How do individuals form beliefs about how others will behave in the absence of prior interaction? And do these initial beliefs persist in the face of evidence?
Even though most of our (economists’) models of — and hence predictions about — everything from two-person interactions all the way up to entire national economies depend crucially on such beliefs, little is known about the formation and evolution of beliefs.
In the absence of a true understanding of belief formation and evolution, to make our models work we economists typically make more-or-less well-founded assumptions about this process. For example, at the heart of many economic models is the assumption of “rational expectations” — i.e. that individuals’ beliefs turn out to be correct in equilibrium — or that initial beliefs are commonly held (common prior) or even that, initially, everybody believes any imaginable outcome is equally likely (flat prior).
Questioning the traditional assumptions: The false consensus approach
Economists have recently begun questioning the descriptive validity of our traditional convenience assumptions and investigating myriad mechanisms which may systematically colour beliefs.
- One such mechanism, which has a long tradition in social psychology, is a tendency for individuals to extrapolate from how they themselves would behave to form beliefs about how strangers will behave — a phenomenon labelled “false consensus” (Ross et al. 1977).
Many economists even argue that false consensus is perfectly rational. As Nobel Prize laureate Thomas Schelling once wrote “you can sit in your armchair and try to predict how people behave by asking yourself how you would behave if you had your wits about you.
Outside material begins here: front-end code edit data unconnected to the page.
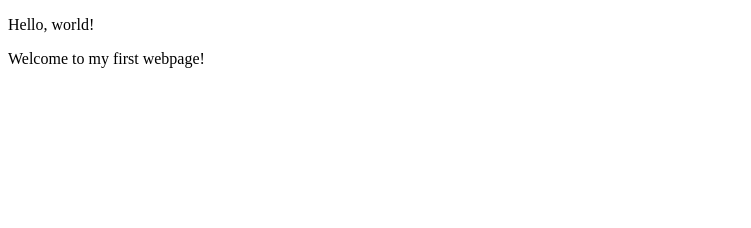
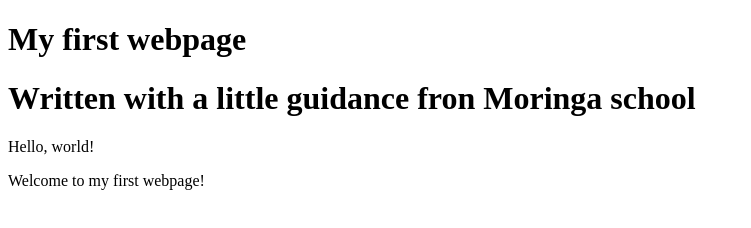
Before and after one commit to Roychela/my-first-webpage, a plain HTML site: page my-first-webpage.html in a window 1280 px wide. Shown: the whole page, without its empty margins (0-751 px from the left). Drawn offline with Linux system fonts and the light colour scheme.

Commit message:
Add header block elements

```diff
--- a/my-first-webpage.html
+++ b/my-first-webpage.html
@@ -5,6 +5,9 @@
     <title>My first webpage</title>
   </head>
   <body>
+    <h1>My first webpage</h1>
+    <h1>Written with a little guidance fron Moringa school </h1>
+
     <p>Hello, world!</p>
     <p>Welcome to my first webpage!</p>
   </body>
```
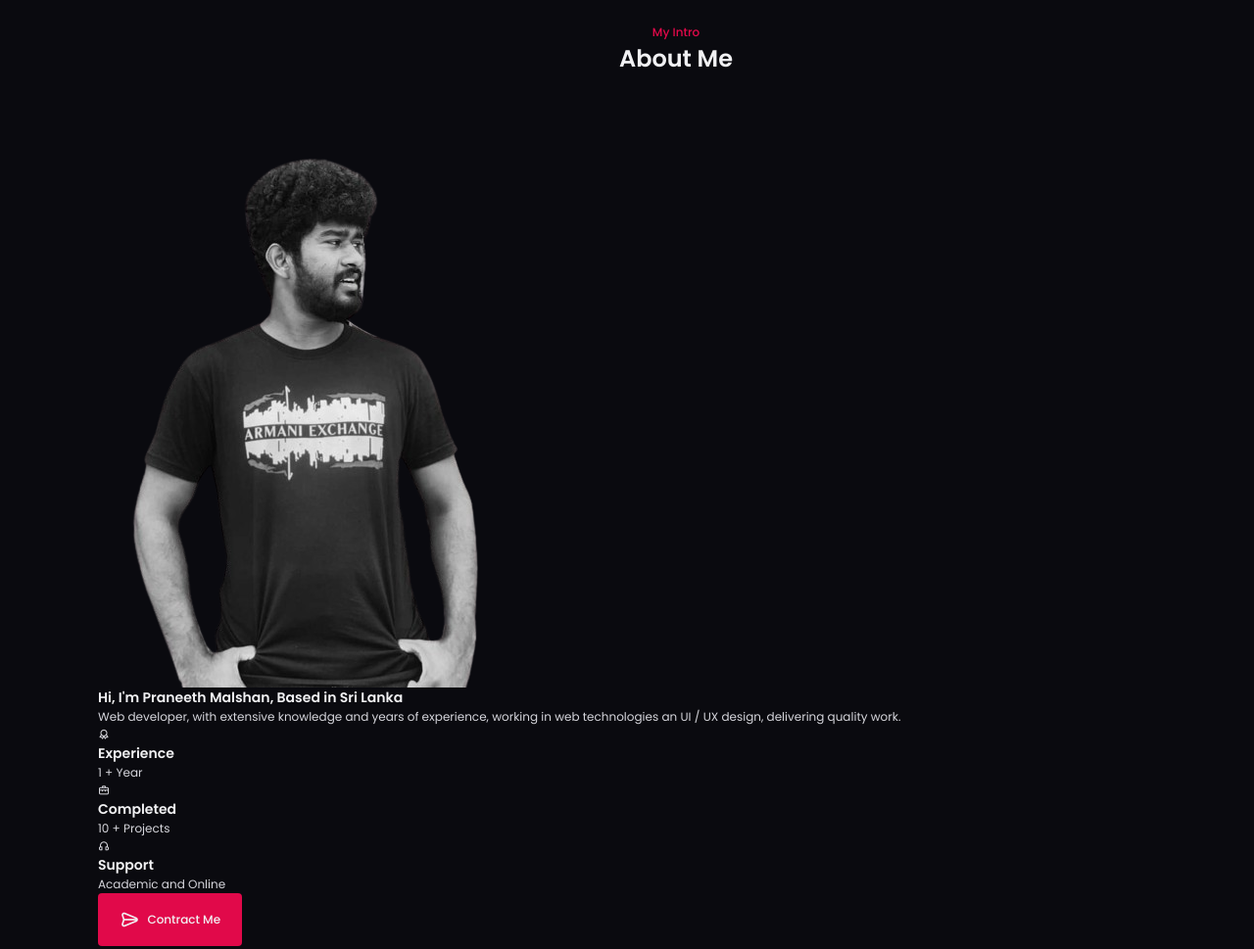
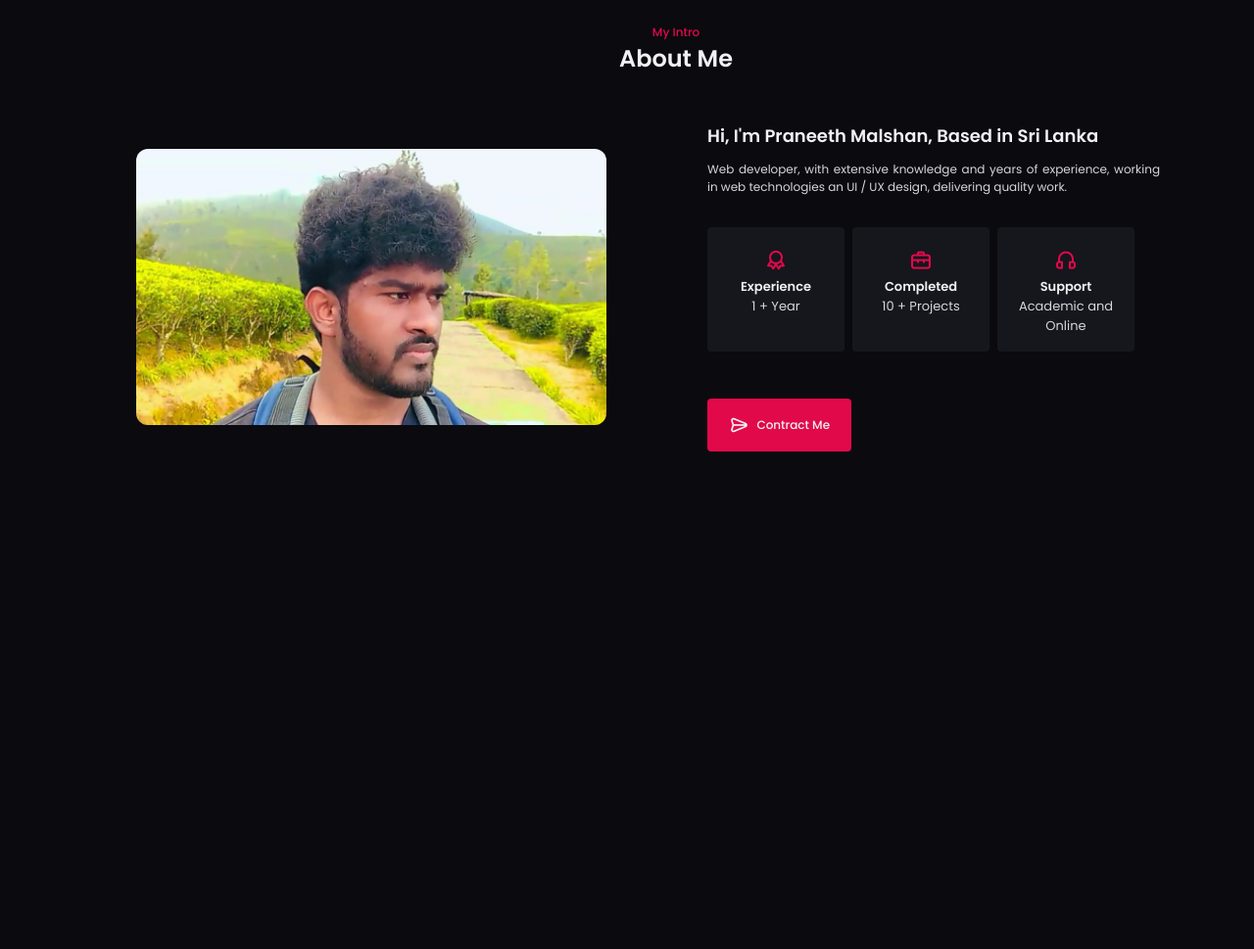
Before and after one commit to PraneethMalshan/My-Port-Folio-ll, a plain HTML site: page index.html in a window 1280 px wide. Shown: the part 880-1849 px from the top of the page at 98% size. After the commit the page ends 1373 px from the top, so only its background shows below. Drawn offline with nearby package versions, Linux system fonts and the light colour scheme.

Commit message:
Addes About page

```diff
--- a/assests/css/style.css
+++ b/assests/css/style.css
@@ -664,3 +664,57 @@
         transform: translateY(0);
     }
 }
+
+
+/*///////////////////////////////////////////////////////////////////////////////*/
+/*=====================  ABOUT SECTION  ======================================*/
+/*///////////////////////////////////////////////////////////////////////////////*/
+.about_container {
+    grid-template-columns: repeat(2, 1fr);
+    column-gap: 4rem;
+    align-items: center;
+}
+
+.about_img {
+    width: 480px;
+    border-radius: 0.75rem;
+    justify-self: center;
+}
+
+.about_heading {
+    font-size: var(--h3-font-size);
+    margin-bottom: var(--mb-0-075);
+}
+
+.about_description {
+    text-align: justify;
+    padding-right: 6rem;
+    margin-bottom: var(--mb-2);
+}
+
+.about_info {
+    grid-template-columns: repeat(3, 140px);
+    column-gap: .5rem;
+    margin-bottom: var(--mb-3);
+}
+
+.about_box {
+    text-align: center;
+    border-radius: .25rem;
+    padding: 1rem 1.25rem;
+    background-color: var(--box-color);
+}
+
+.about_icon {
+    font-size: 1.5rem;
+    color: var(--skin-color);
+    margin-bottom: var(--mb-0-075);
+}
+
+.about_title {
+    font-size: var(--small-font-size);
+}
+
+.about_subtitle {
+    font-size: var(--smaller-font-size);
+}
--- a/index.html
+++ b/index.html
@@ -198,13 +198,13 @@
         <h2 data-heading="My Intro" class="section_title">About Me</h2>
 
         <div class="about_container container grid">
-            <img src="assests/img/about-img.png" alt="" class="about_img">
+            <img src="assests/img/about-img.jpg" alt="" class="about_img">
 
             <div class="about_data">
                 <h3 class="about_heading">Hi, I'm Praneeth Malshan, Based in Sri Lanka</h3>
                 <p class="about_description">Web developer, with extensive knowledge and years of experience,
                     working in web technologies an UI / UX design, delivering quality work.</p>
-                <div class="about_info">
+                <div class="about_info grid">
                     <div class="about_box">
                         <i class="uil uil-award about_icon"></i>
                         <h3 class="about_title">Experience</h3>
```
Also changed, not shown: assests/img/about-img.jpg (added), assests/img/about-img.png (deleted).
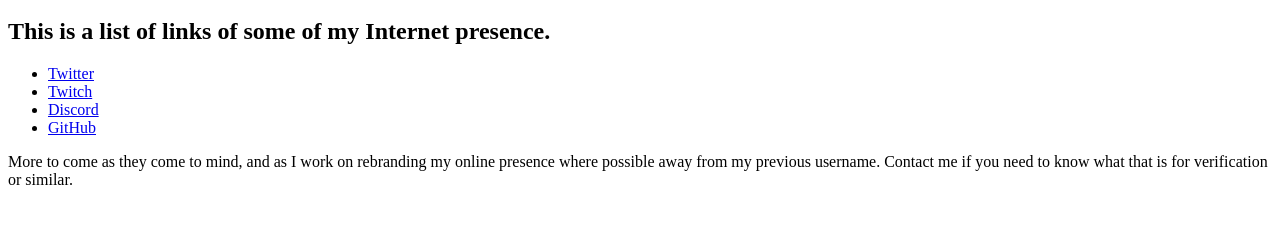
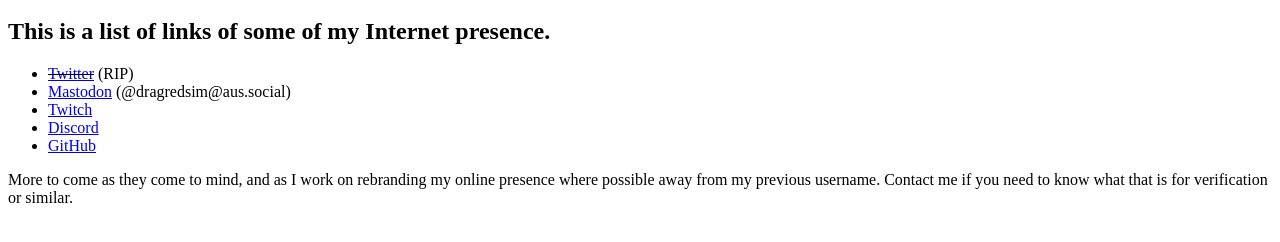
Before and after one commit to DragRedSim/dragredsim.github.io, a plain HTML site: page index.html in a window 1280 px wide. Shown: the part 48-290 px from the top of the page. Drawn offline with Linux system fonts and the light colour scheme.

Commit message:
Update index.html
New link

```diff
--- a/index.html
+++ b/index.html
@@ -6,10 +6,11 @@
 <h1>Welcome!</h1>
 <h2>This is a list of links of some of my Internet presence.</h2>
 <ul>
-<li><a href="https://twitter.com/dragredsim">Twitter</a></li>
-<li><a href="https://twitch.tv/dragredsim">Twitch</a></li>
-<li><a href="https://discord.gg/x2nn2Uk">Discord</a></li>
-<li><a href="https://github.com/dragredsim">GitHub</a></li>
+  <li><del><a href="https://twitter.com/dragredsim">Twitter</a></del> (RIP)</li>
+  <li><a href="https://aus.social/@dragredsim">Mastodon</a> (@dragredsim@aus.social)</li>
+  <li><a href="https://twitch.tv/dragredsim">Twitch</a></li>
+  <li><a href="https://discord.gg/x2nn2Uk">Discord</a></li>
+  <li><a href="https://github.com/dragredsim">GitHub</a></li>
 </ul>
 More to come as they come to mind, and as I work on rebranding my online presence where possible away from my previous username. Contact me if you need to know what that is for verification or similar.
 </body>
```
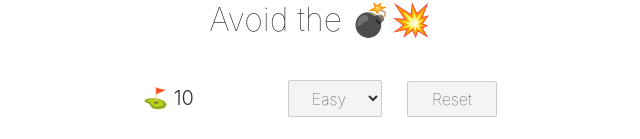
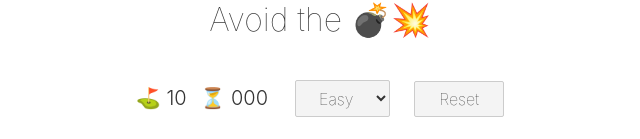
Before and after one commit to Shaance/minesweeper, a Svelte app: page / in a window 1280 px wide. Shown: the part 123-262 px from the top of the page, without its empty margins (320-960 px from the left). Built offline with nearby package versions, Linux system fonts and the light colour scheme.

Commit message:
Add timer feature

```diff
--- a/src/Flags.svelte
+++ b/src/Flags.svelte
@@ -12,7 +12,6 @@
     text-align: left;
     font-size: 20px;
     font-weight: 300;
-    margin-right: 80px;
     margin-top: 20px;
     min-width: 60px;
   }
--- a/src/MenuRow.svelte
+++ b/src/MenuRow.svelte
@@ -2,10 +2,12 @@
   import LevelPicker from "./LevelPicker.svelte";
   import ResetButton from "./ResetButton.svelte";
   import Flags from "./Flags.svelte";
+  import Timer from "./Timer.svelte";
 </script>
 
 <main>
   <Flags />
+  <Timer />
   <LevelPicker />
   <ResetButton />
 </main>
--- /dev/null
+++ b/src/Timer.svelte
@@ -0,0 +1,52 @@
+<script lang="ts">
+  import { isPlayingState } from "./minesweeper/BoardHelper";
+  import BoardState from "./minesweeper/BoardState";
+  import board from "./store";
+
+  $: state = $board.state;
+  $: timeText = formatTime(elapsed, state);
+
+  let interval: number;
+  let elapsed = 0;
+  let startTime: Date;
+
+  function formatTime(seconds: number, state: BoardState) {
+    let s = seconds;
+    if (state === BoardState.INITIAL) {
+      s = 0;
+    }
+    if (s > 999) {
+      s = 999;
+    }
+    return s.toString().padStart(3, '0');
+  }
+
+  $: {
+    if (state === BoardState.PLAYING) {
+      startTime = new Date();
+      elapsed = 0;
+      interval = setInterval(() => {
+        elapsed = Math.round((new Date().valueOf() - startTime.valueOf()) / 1000)
+      }, 1000);
+    } else if (!isPlayingState(state)) {
+      clearInterval(interval);
+    }
+  }
+
+</script>
+
+<main>
+    ⏳  {timeText}
+</main>
+
+<style>
+  main {
+    display: inline-block;
+    text-align: left;
+    font-size: 20px;
+    font-weight: 300;
+    margin-top: 20px;
+    width: 90px;
+    max-width: 90px;
+  }
+</style>
```
Also changed, not shown: public/build/bundle.css, public/build/bundle.js, 1 other file (tests, documents, lock files or other folders).
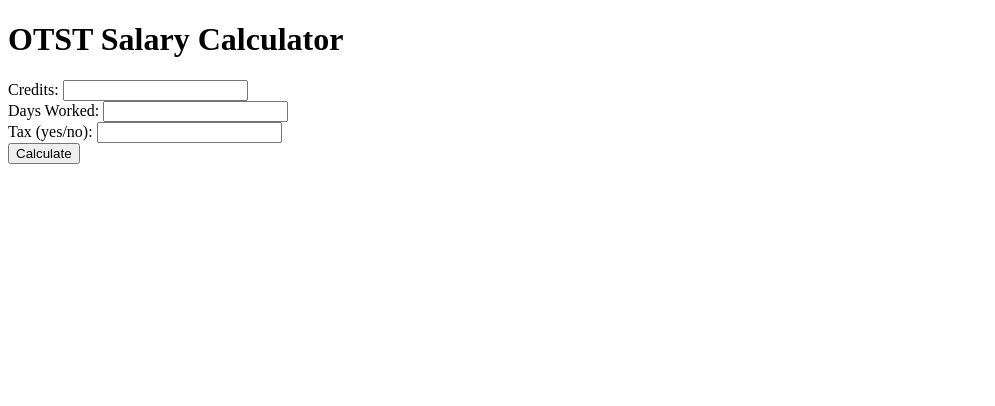
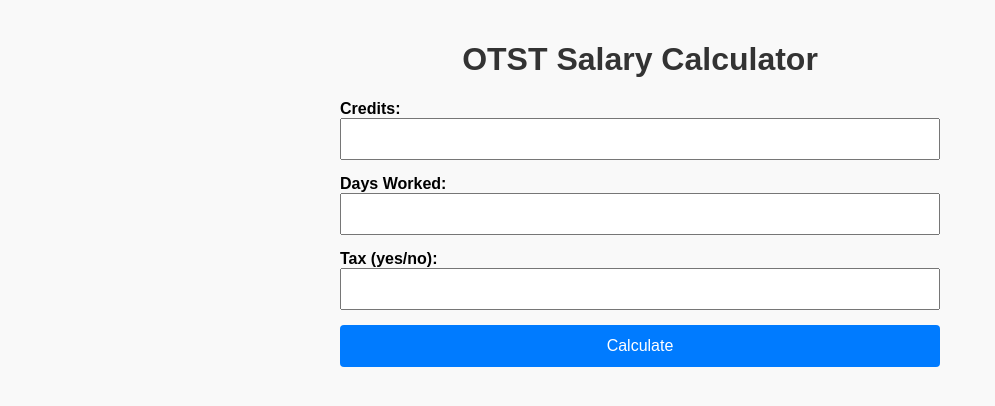
Before and after one commit to hanstabotabo/OTST-calculator, a Flask app: page / in a window 1280 px wide. Shown: the top 406 px of the page, without its empty margins (0-995 px from the left). Run offline with Flask 3, Linux system fonts and the light colour scheme.

Commit message:
pushing p

```diff
--- a/templates/index.html
+++ b/templates/index.html
@@ -1,20 +1,85 @@
 <!DOCTYPE html>
-<html>
+<html lang="en">
 <head>
     <meta charset="UTF-8" />
+    <meta name="viewport" content="width=device-width, initial-scale=1.0" />
     <title>OTST Salary Calculator</title>
+    <style>
+        body {
+            font-family: Arial, sans-serif;
+            margin: 0;
+            padding: 20px;
+            max-width: 600px;
+            margin-left: auto;
+            margin-right: auto;
+            background-color: #f9f9f9;
+        }
+
+        h1, h2 {
+            text-align: center;
+            color: #333;
+        }
+
+        form {
+            display: flex;
+            flex-direction: column;
+            gap: 15px;
+        }
+
+        label {
+            font-weight: bold;
+            margin-bottom: 5px;
+        }
+
+        input[type="text"] {
+            padding: 10px;
+            font-size: 16px;
+            width: 100%;
+            box-sizing: border-box;
+        }
+
+        button {
+            padding: 12px;
+            font-size: 16px;
+            background-color: #007BFF;
+            color: white;
+            border: none;
+            border-radius: 4px;
+            cursor: pointer;
+        }
+
+        button:hover {
+            background-color: #0056b3;
+        }
+
+        @media (max-width: 480px) {
+            body {
+                padding: 10px;
+            }
+
+            input, button {
+                font-size: 18px;
+            }
+        }
+    </style>
 </head>
 <body>
     <h1>OTST Salary Calculator</h1>
     <form method="POST">
-        <label for="credits">Credits:</label>
-        <input type="text" id="credits" name="credits" required><br>
+        <div>
+            <label for="credits">Credits:</label>
+            <input type="text" id="credits" name="credits" required>
+        </div>
 
-        <label for="days">Days Worked:</label>
-        <input type="text" id="days" name="days" required><br>
+        <div>
+            <label for="days">Days Worked:</label>
+            <input type="text" id="days" name="days" required>
+        </div>
 
-        <label for="tax_input">Tax (yes/no):</label>
-        <input type="text" id="tax_input" name="tax_input" required><br>
+        <div>
+            <label for="tax_input">Tax (yes/no):</label>
+            <input type="text" id="tax_input" name="tax_input" required>
+        </div>
 
         <button type="submit">Calculate</button>
     </form>
@@ -26,19 +91,5 @@
     {% if estimated_salary is not none %}
         <h2>Estimated Salary: {{ estimated_salary }}</h2>
     {% endif %}
-
-
-<!--
-    <h1>Add Two Numbers</h1>
-    <form method="POST">
-        <input name="a" placeholder="Enter first number">
-        <input name="b" placeholder="Enter second number">
-        <button type="submit">Add</button>
-    </form>
-
-    {% if result is not none %}
-        <h2>Result: {{ result }}</h2>
-    {% endif %}
--->
 </body>
 </html>
```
You get free of charge a lot of vicarious empirical behaviour" (1966). A handful of studies by economists document false consensus in situations with financial incentives for correct predictions, although its persistence and generalisability across contexts remains controversial (Selten and Ockenfels 1998; Engelmann and Strobel 2012; Massey and Thaler 2012).
Even if false consensus is not fully general across all contexts, it may still be a particularly relevant concept in specific situations. One such situation concerns the ubiquitous and economically fundamental decision about whether to trust a stranger about which one has little information on past behaviour — as in the examples given above.
Generalised trust has been shown to be:
- highly persistent across and within generations, and
- highly heterogeneous across individuals even within the same population.
This dual pattern of persistence and heterogeneity can be parsimoniously explained by false consensus.
- Parents teach values,
- values determine trustworthiness, and
- trustworthiness colours trust through false consensus.
This pattern yields simple testable implications. Trust should be persistently related to own-trustworthiness; and own-trustworthiness should be related to parentally instilled values.
In Butler et al. (2012a), we test exactly these hypotheses and find substantial evidence for both. Individual trust beliefs are related to individual trustworthiness, which is related to the values parents transmit to their children. Interestingly, anchoring of beliefs to inherited values continues to persist even when current beliefs are contradicted by experience. Obviously, if someone forms trust beliefs about an unknown person by attributing to others his own trustworthiness, he is bound to make mistakes, unless it happens that his own trustworthiness is close to the average trustworthiness of the unknown p